Khatun (Mongolian: Хатан, Khatan, Persian: خاتون – Khātūn, Urdu: خاتون – Khatoon, Turkish: Hatun) is a female title of nobility and alternative to male "khan" prominently used in the First Turkic Empire and in the subsequent Mongol Empire. It is equivalent to "queen" or "empress" approximately.
Khatun [is] a title of Sogdian origin borne by the wives and female relatives of the T'u-chüeh and subsequent Turkish rulers.
the Khatun (Katyn) in the Kazakh language, usually refers the married women, still many Kazakh people commonly call their wife as katyn or katun in this modern time. This word not only used in Kazakh language, but also one of the common word in all other Turkic speaking nations such as Turkish, Uzbek, Uighur, Tatar and Kirghiz etc.

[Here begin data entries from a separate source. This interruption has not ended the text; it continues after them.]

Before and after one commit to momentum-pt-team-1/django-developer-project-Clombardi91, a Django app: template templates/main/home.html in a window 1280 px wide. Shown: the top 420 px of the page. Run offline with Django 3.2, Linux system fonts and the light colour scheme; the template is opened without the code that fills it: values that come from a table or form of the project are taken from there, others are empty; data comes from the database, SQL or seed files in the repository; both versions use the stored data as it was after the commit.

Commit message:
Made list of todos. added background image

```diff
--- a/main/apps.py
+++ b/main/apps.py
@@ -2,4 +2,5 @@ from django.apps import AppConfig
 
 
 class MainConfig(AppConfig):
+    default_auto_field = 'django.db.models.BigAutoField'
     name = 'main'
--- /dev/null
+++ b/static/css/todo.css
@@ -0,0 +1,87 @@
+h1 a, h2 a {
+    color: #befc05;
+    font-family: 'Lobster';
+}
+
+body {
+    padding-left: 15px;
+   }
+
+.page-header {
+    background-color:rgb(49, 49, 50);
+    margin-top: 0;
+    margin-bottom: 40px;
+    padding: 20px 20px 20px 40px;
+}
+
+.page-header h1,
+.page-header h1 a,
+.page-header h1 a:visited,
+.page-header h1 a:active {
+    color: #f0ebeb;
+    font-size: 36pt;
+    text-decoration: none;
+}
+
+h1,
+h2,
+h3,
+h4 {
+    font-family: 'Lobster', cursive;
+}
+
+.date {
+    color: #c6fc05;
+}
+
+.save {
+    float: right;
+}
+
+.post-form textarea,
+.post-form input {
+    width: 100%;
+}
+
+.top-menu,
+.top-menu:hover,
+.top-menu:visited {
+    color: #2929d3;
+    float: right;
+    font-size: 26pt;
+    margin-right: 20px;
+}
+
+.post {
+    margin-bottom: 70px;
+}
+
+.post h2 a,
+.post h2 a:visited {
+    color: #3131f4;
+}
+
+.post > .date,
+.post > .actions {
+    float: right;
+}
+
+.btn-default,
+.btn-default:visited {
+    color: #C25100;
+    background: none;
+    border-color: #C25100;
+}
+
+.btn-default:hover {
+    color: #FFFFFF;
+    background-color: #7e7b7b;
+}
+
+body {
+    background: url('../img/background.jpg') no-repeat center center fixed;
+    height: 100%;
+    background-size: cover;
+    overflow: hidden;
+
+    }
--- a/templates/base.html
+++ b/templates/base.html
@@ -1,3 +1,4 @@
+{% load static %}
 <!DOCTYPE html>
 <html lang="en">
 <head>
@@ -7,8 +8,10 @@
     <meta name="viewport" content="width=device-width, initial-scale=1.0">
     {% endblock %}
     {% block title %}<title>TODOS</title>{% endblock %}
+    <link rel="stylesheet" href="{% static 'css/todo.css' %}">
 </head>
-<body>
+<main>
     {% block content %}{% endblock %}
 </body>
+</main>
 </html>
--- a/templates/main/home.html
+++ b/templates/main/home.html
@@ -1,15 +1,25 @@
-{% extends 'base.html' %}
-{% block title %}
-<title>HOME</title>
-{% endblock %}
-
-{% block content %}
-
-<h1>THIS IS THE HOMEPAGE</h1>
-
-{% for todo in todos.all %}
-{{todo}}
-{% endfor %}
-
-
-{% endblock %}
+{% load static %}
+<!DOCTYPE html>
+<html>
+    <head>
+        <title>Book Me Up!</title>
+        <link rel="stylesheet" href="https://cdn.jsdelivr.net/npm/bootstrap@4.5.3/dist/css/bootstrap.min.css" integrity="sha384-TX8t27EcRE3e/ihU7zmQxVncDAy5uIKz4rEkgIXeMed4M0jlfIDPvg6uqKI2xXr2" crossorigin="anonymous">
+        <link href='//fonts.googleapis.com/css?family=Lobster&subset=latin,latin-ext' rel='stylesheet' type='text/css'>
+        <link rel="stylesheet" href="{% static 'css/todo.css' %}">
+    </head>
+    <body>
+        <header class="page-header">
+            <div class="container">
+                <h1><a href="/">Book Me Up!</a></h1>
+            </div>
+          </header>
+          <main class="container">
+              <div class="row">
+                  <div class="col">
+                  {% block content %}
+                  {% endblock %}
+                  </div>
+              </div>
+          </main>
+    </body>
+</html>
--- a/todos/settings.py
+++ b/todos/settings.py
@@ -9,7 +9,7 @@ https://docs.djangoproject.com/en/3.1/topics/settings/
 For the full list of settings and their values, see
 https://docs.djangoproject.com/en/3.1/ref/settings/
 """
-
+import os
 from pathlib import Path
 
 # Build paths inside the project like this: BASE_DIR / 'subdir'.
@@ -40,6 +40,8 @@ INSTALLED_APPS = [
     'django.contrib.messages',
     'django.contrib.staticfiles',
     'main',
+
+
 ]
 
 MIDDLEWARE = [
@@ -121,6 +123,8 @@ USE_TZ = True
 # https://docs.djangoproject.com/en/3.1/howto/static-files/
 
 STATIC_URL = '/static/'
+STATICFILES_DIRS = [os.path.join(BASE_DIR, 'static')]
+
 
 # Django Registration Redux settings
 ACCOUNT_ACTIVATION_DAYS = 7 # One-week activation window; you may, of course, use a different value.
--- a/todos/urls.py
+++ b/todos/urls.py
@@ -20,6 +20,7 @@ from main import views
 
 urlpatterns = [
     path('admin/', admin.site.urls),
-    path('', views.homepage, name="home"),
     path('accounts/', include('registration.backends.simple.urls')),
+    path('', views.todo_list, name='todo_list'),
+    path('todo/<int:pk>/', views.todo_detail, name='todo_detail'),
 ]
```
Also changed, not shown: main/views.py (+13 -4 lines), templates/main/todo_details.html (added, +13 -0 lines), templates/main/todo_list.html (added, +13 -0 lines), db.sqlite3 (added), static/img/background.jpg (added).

British Orientalist Gerard Clauson (1891–1974) considers "xa:tun" as borrowed from Sogdian "xwat'yn" (xwateen), in Sogdian xwat'y ('landlord, sovereign') and "xwat'yn" ('a landlord's or a sovereign's wife'); it is the precise wife'; it is the precise meaning of "xat:un" in the early period; cf. Pers.
- Mernissi, Fatima (1993). The Forgotten Queens of Islam. University of Minnesota Press. p. 21. "... Khatun 'is a title of Sogdian origin borne by the wives and female relatives of the Tu-chueh and subsequent Turkish Rulers ..."
- Clauson, Gerard (1972). An Etymological Dictionary of Pre-Thirteenth-Century Turkish. Oxford: Ai the Clarendon Press. p. 602.